Aukeem Ballard: Those small group conversations that we have, part of the background intent is strengthening the empathy ability because one of the emotional intelligence skills is being able to recognize the emotions of others in the room.
Geoffrey: When I go into a store a person told me to empty out my backpack, because he thought I stole something. But I didn’t have anything at all. And then I had a police stop just asking me what am I doing. I would just be like, “I’m just coming back from school.” And it’s kind of hard to see how, like, even when someone’s dressed differently how, like, you can get judged on that, even though you try to do your best. You know?
Geoffrey: It’s important to talk about, you know, the struggles in life, because it clears the mind and then you feel like you’re ready to start again.
Kiran: You really do need a lot of emotional intelligence for that class, because these are all, like, a lot of personal stories coming out about people’s identities. Because of the social and emotional awareness that we are taught in HCC, I’m able to develop stronger relationships with my peers at Summit.
Aukeem Ballard: Now stand in a circle while we do our brief shout-out. It’s appreciation, apology, or aha. My aha is that a lot of folks in here have pieces to their story that they may think aren’t important parts, but actually are important parts.
We usually have some sort of closing activity and it really plays a special role when you’ve gone through something that is emotionally difficult for some people in the room.
So, can we get a few people to shout-out an appreciation, apology, or aha?
Student: I’d like to appreciate Brenda for facilitating the conversation in our small group.
Student: I’d like to thank everyone for taking this class seriously for all the stories.
Carlos: I apologize for having my headphones in half of the time to everyone.
Aukeem Ballard: Thanks a lot of that, Carlos. That means a lot.
Those types of appreciations or community recognitions can go a long way to build the bonds.
Janet: We all are striving to, like, become good students and, like, just do well in our community. If you’re able to understand people at a younger age, you could probably work better with them as adults.
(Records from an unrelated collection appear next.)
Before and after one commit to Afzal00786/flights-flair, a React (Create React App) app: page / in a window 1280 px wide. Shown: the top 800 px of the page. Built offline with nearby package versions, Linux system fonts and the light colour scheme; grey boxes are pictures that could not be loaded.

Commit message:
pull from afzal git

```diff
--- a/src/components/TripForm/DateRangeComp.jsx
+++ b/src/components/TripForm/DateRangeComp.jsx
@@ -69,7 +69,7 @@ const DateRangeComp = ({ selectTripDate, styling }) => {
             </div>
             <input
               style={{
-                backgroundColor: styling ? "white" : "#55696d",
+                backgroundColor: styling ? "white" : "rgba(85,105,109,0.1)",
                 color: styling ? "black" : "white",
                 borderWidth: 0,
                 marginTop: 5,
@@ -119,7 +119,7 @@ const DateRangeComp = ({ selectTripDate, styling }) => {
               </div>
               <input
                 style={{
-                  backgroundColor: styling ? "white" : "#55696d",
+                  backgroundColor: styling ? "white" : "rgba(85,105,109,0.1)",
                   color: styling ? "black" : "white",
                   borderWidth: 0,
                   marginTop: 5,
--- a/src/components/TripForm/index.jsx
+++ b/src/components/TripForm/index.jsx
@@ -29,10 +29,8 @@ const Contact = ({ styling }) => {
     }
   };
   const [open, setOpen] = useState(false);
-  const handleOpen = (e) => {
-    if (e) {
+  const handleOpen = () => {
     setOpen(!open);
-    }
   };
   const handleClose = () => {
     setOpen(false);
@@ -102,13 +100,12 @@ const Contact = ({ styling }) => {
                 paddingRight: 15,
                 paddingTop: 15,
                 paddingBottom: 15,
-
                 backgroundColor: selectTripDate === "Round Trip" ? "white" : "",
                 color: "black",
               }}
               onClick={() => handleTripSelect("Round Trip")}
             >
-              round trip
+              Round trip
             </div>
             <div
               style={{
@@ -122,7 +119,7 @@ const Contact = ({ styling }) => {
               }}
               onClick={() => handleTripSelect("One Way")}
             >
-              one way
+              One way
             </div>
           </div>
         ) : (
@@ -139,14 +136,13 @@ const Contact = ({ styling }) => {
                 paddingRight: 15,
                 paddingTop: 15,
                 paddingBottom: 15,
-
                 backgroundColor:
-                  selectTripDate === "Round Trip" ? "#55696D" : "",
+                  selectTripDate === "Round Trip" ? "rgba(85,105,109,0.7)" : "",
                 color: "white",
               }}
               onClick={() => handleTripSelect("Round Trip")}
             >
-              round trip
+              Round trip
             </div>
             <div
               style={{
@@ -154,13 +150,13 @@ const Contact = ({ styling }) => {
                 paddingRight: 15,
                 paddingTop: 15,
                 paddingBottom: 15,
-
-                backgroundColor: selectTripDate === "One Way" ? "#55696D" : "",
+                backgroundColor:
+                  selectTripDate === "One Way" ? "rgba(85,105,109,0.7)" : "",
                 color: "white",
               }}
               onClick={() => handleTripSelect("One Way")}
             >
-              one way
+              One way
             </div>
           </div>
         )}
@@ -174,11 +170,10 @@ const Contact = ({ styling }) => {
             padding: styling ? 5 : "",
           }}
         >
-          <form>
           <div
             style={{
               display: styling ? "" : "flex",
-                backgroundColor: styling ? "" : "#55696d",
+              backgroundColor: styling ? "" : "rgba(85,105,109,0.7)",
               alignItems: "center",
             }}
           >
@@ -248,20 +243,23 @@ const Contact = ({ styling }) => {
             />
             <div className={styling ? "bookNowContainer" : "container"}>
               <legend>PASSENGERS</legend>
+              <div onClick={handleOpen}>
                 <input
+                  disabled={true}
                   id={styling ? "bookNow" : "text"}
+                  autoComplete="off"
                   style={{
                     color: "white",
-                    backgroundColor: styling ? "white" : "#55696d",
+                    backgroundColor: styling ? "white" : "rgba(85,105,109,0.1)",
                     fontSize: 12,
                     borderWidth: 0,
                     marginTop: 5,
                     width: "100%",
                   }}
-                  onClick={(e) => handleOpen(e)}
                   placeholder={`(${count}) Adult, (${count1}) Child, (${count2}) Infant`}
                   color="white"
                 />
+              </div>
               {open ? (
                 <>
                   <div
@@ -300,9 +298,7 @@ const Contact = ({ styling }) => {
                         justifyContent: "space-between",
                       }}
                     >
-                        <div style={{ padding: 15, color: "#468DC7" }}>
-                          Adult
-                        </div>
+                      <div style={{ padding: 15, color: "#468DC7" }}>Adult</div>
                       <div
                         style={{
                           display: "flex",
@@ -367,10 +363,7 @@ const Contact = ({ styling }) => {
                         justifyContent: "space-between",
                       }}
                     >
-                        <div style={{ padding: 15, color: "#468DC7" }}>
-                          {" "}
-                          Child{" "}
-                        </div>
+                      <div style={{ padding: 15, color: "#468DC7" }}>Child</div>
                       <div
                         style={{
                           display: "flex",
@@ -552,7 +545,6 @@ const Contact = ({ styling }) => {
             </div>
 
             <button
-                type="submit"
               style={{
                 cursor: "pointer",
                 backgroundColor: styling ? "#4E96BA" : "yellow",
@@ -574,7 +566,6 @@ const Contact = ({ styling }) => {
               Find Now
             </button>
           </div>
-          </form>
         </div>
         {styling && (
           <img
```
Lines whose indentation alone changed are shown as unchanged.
That kind of just changes how the future generations will be. Like, people can be more accepting, more helpful towards each other.
Aukeem Ballard: They are going to the outside world, which I have no control over, and I want to give them every chance possible to soar and swim and play around in the pool if they want to.